- [Exercise data]
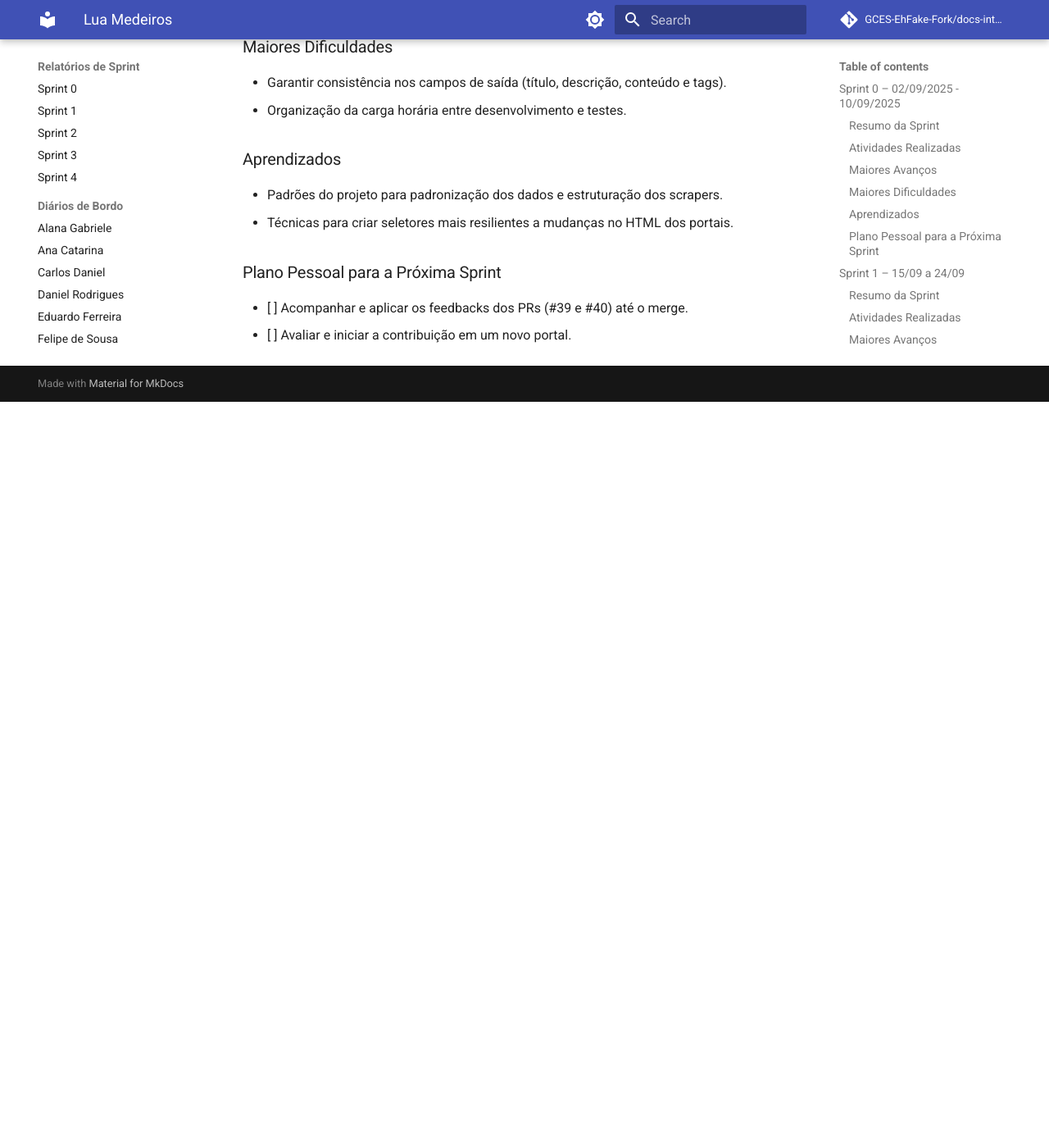
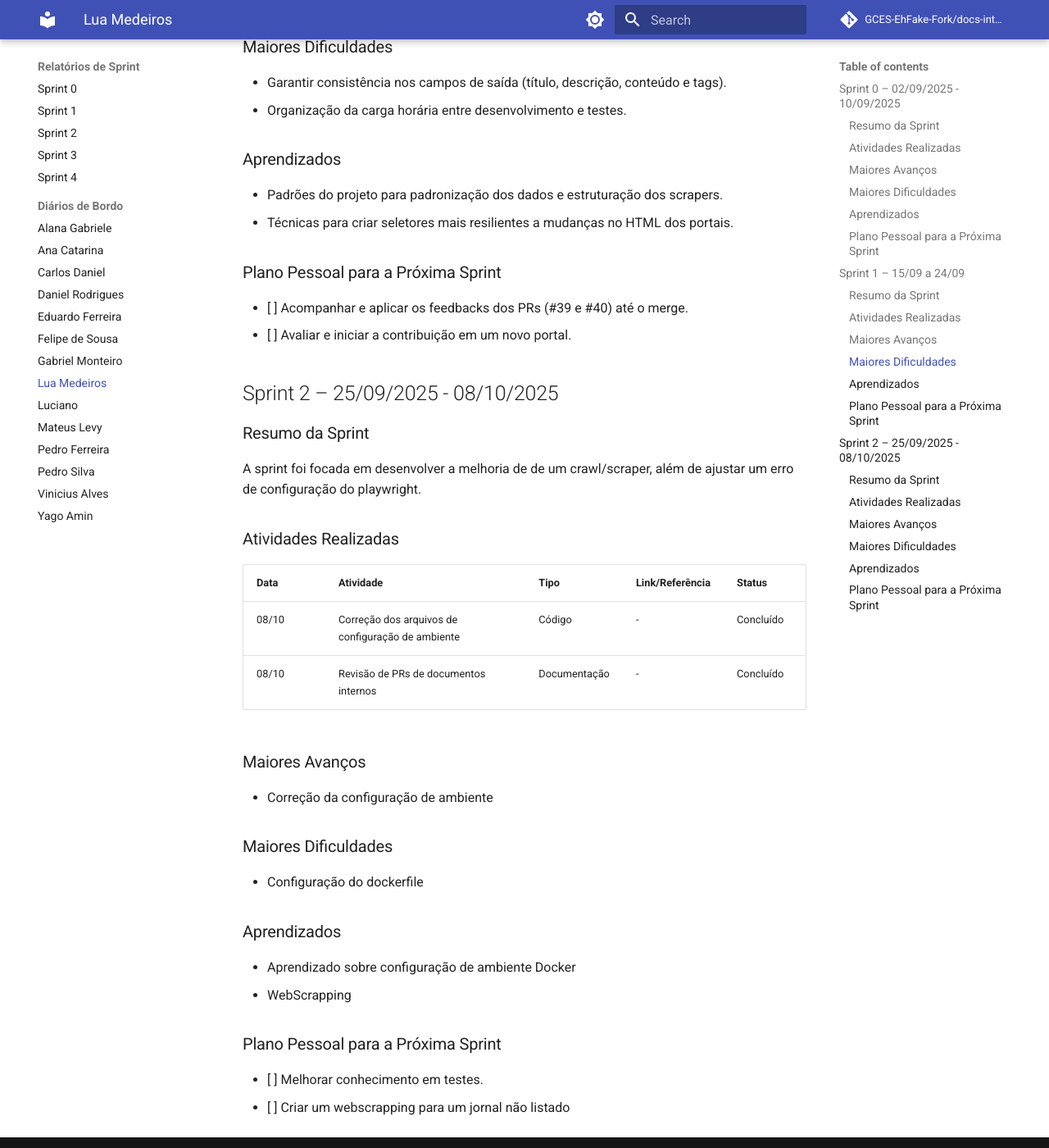
Before and after one commit to GCES-EhFake-Fork/docs-interno, an MkDocs documentation site: the page built from docs/diarios/diarioLua.md, in a window 1280 px wide and 1400 px high, scrolled down 2949 px. Shown: the whole window at 82% size. Built offline with MkDocs 1.6.1 and Material for MkDocs 9.7.7, drawn with Linux system fonts in a browser that asks for light colours; comment, search, counter and statistics services are not loaded; before the commit the page ends 3439 px from its top, so only the background shows below that.

Commit message:
Update diarioLua.md

```diff
--- a/docs/diarios/diarioLua.md
+++ b/docs/diarios/diarioLua.md
@@ -83,3 +83,34 @@ O principal objetivo desta sprint foi desenvolver os scrapers dos portais **Bras
 
 - [ ] Acompanhar e aplicar os feedbacks dos PRs (#39 e #40) até o merge.
 - [ ] Avaliar e iniciar a contribuição em um novo portal.
+
+## Sprint 2 – 25/09/2025 - 08/10/2025
+
+### Resumo da Sprint
+
+A sprint foi focada em desenvolver a melhoria de de um crawl/scraper, além de ajustar um erro de configuração do playwright.
+
+### Atividades Realizadas
+
+| Data  | Atividade                   | Tipo    | Link/Referência | Status    |
+| ----- | --------------------------- | ------- | --------------- | --------- |
+| 08/10 | Correção dos arquivos de configuração de ambiente    | Código | - | Concluído |
+| 08/10 | Revisão de PRs de documentos internos    | Documentação | - | Concluído |
+
+### Maiores Avanços
+
+* Correção da configuração de ambiente
+
+### Maiores Dificuldades
+
+* Configuração do dockerfile
+
+### Aprendizados
+
+* Aprendizado sobre configuração de ambiente Docker
+* WebScrapping
+
+### Plano Pessoal para a Próxima Sprint
+
+* [ ] Melhorar conhecimento em testes.
+* [ ] Criar um webscrapping para um jornal não listado
```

- [What the exercise asks] Determine which lines above include the word "docs", and report those lines in full.

- [Task output]
Before and after one commit to GCES-EhFake-Fork/docs-interno, an MkDocs documentation site: the page built from docs/diarios/diarioLua.md, in a window 1280 px wide and 1400 px high, scrolled down 2949 px. Shown: the whole window at 82% size. Built offline with MkDocs 1.6.1 and Material for MkDocs 9.7.7, drawn with Linux system fonts in a browser that asks for light colours; comment, search, counter and statistics services are not loaded; before the commit the page ends 3439 px from its top, so only the background shows below that.
--- a/docs/diarios/diarioLua.md
+++ b/docs/diarios/diarioLua.md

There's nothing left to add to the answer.